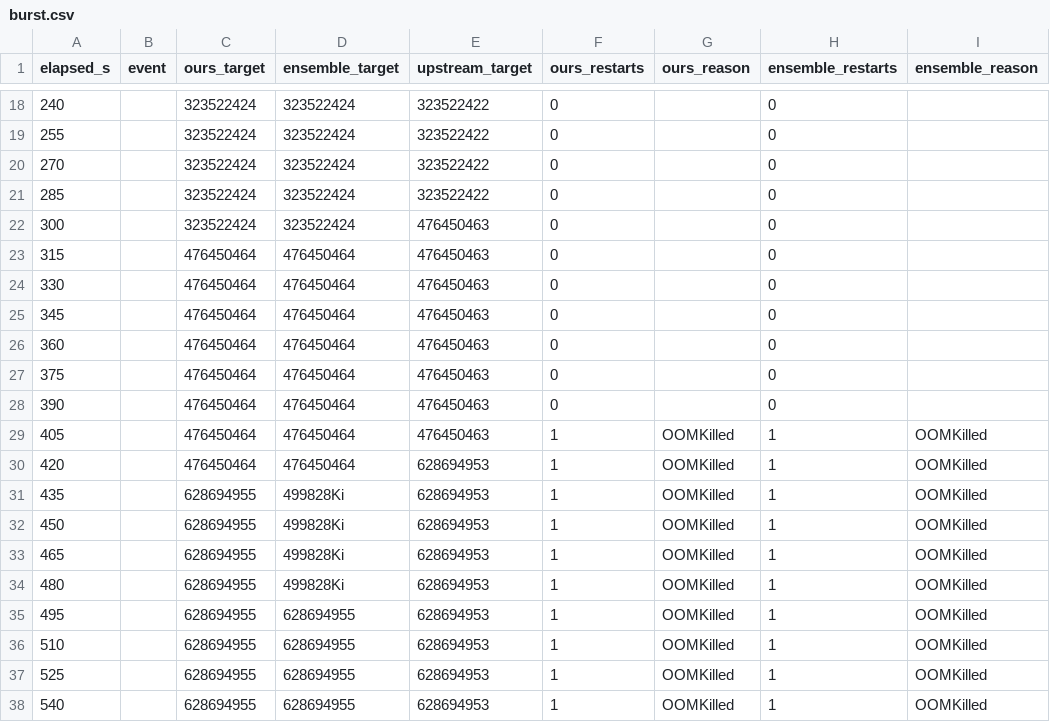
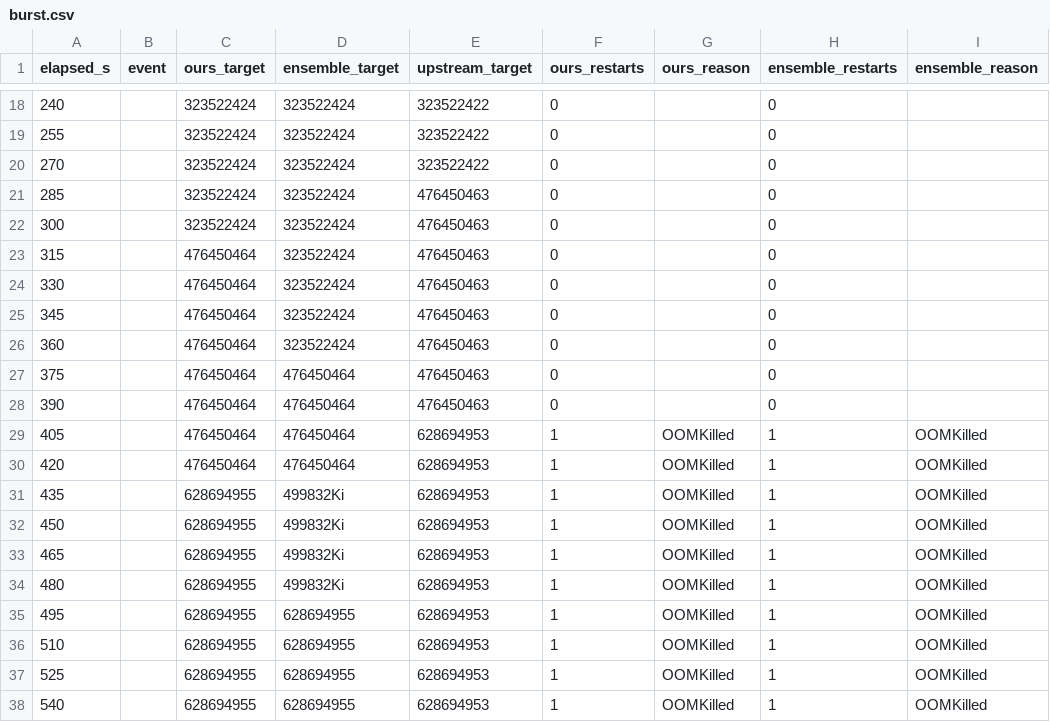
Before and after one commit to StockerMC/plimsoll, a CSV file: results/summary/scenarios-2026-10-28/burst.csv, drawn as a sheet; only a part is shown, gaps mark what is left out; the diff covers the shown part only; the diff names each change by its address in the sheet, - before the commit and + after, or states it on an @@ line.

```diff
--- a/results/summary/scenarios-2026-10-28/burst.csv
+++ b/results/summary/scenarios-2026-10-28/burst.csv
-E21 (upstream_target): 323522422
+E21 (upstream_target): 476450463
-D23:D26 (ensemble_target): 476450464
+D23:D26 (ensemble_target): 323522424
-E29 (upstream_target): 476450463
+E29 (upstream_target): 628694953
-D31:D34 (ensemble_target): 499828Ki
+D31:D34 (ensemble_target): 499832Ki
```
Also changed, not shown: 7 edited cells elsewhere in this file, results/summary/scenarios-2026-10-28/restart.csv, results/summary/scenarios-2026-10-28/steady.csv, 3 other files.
-------------------------
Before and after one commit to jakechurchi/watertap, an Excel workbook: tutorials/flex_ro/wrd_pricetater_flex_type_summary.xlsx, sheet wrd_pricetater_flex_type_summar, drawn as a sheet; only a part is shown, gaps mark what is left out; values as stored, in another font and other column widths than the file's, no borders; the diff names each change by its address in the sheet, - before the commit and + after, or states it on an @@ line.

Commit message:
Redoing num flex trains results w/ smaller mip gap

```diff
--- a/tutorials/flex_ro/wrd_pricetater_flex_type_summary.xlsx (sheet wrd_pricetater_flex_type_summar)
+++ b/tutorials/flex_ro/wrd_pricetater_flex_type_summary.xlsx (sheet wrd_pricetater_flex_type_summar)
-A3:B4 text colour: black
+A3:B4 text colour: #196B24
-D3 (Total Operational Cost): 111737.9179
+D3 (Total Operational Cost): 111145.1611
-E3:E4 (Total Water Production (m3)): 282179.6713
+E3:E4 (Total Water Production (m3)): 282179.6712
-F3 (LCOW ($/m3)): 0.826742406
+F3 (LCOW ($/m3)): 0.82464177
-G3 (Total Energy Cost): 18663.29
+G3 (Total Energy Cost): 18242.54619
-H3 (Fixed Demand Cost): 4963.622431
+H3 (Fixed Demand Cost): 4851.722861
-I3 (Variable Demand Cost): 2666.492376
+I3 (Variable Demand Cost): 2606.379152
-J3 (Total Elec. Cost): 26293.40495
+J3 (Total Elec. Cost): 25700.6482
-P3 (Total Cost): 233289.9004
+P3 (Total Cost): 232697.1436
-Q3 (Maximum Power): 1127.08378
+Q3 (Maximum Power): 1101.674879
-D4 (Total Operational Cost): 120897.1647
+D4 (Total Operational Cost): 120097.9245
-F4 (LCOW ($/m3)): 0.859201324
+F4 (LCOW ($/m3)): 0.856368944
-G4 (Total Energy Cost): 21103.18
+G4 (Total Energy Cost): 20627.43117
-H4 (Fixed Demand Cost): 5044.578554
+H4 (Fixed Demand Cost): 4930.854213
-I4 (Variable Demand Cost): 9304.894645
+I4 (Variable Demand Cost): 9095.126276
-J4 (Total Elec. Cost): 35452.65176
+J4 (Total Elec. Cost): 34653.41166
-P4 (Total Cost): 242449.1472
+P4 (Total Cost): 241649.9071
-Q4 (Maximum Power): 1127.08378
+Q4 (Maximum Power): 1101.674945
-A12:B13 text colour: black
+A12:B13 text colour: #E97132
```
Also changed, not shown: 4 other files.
-------------------------
## AIM OF THE TASK
Using the records above, count every line that includes the word "files", and state the number only.

## ANSWER TO THIS EXERCISE
2